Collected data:
• • • •
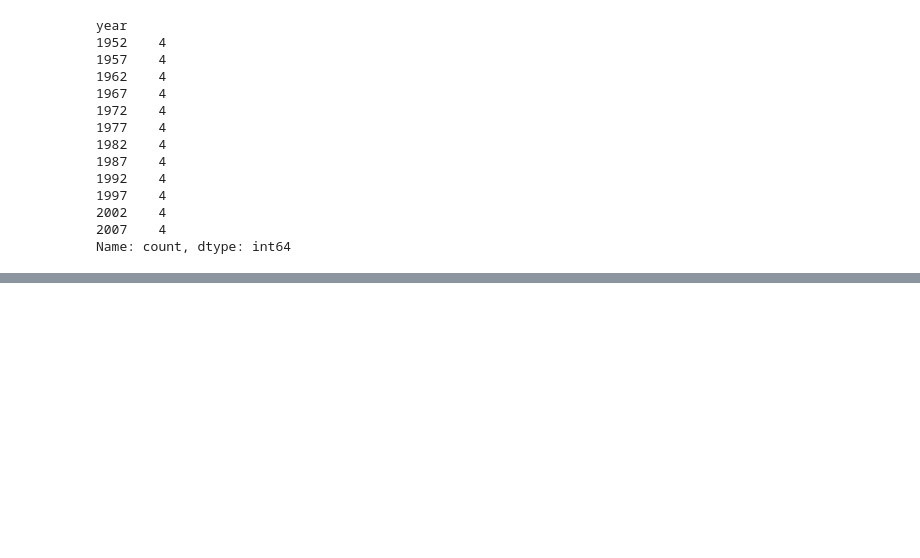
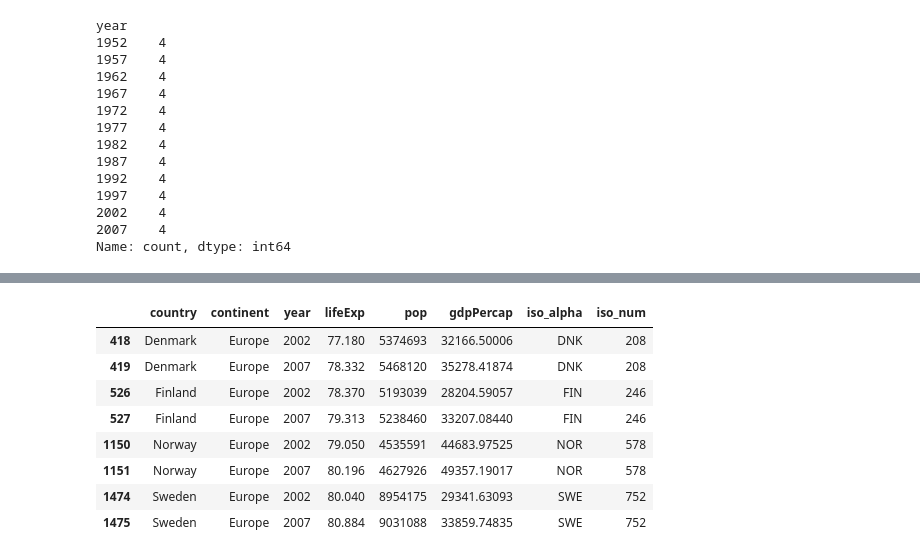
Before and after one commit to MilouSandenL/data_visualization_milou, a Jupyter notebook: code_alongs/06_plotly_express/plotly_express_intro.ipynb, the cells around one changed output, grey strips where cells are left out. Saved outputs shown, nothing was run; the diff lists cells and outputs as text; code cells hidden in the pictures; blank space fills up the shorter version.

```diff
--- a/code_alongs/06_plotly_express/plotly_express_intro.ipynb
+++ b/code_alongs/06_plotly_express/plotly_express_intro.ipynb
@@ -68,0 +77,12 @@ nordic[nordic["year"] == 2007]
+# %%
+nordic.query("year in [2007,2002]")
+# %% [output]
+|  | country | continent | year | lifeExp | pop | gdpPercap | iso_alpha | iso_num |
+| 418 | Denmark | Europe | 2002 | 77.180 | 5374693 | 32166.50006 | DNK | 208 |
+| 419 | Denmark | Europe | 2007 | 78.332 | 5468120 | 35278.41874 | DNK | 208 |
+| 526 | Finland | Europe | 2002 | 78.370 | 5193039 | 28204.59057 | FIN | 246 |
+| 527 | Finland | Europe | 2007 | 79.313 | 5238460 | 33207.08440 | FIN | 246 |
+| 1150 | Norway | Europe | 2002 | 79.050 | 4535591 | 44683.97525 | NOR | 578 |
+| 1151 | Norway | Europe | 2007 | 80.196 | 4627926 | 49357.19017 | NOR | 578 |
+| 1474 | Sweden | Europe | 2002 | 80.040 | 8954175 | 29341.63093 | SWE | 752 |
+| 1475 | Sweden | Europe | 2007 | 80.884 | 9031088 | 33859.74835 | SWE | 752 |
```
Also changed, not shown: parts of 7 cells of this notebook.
• • • •
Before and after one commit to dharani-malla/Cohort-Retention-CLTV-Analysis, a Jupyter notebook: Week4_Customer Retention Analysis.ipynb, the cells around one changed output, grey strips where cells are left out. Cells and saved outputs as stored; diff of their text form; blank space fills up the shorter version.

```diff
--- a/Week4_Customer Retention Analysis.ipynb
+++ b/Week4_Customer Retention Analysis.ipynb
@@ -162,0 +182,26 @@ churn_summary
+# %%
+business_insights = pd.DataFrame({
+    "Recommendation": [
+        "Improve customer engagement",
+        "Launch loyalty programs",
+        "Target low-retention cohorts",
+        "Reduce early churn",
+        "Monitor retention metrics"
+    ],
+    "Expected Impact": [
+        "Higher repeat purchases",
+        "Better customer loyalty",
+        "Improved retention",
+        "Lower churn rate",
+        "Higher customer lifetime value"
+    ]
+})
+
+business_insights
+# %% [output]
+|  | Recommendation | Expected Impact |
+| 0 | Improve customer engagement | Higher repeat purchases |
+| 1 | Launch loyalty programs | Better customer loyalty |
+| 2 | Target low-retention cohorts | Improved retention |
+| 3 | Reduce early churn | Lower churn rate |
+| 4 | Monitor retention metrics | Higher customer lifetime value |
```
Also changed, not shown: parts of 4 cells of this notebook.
• • • •
*ABOUT THIS EXERCISE*
The answer must be every line from the records above that contains the word "Higher", copied in full.

*THE COMPLETED TASK*
+        "Higher repeat purchases",
+        "Higher customer lifetime value"
+| 0 | Improve customer engagement | Higher repeat purchases |
+| 4 | Monitor retention metrics | Higher customer lifetime value |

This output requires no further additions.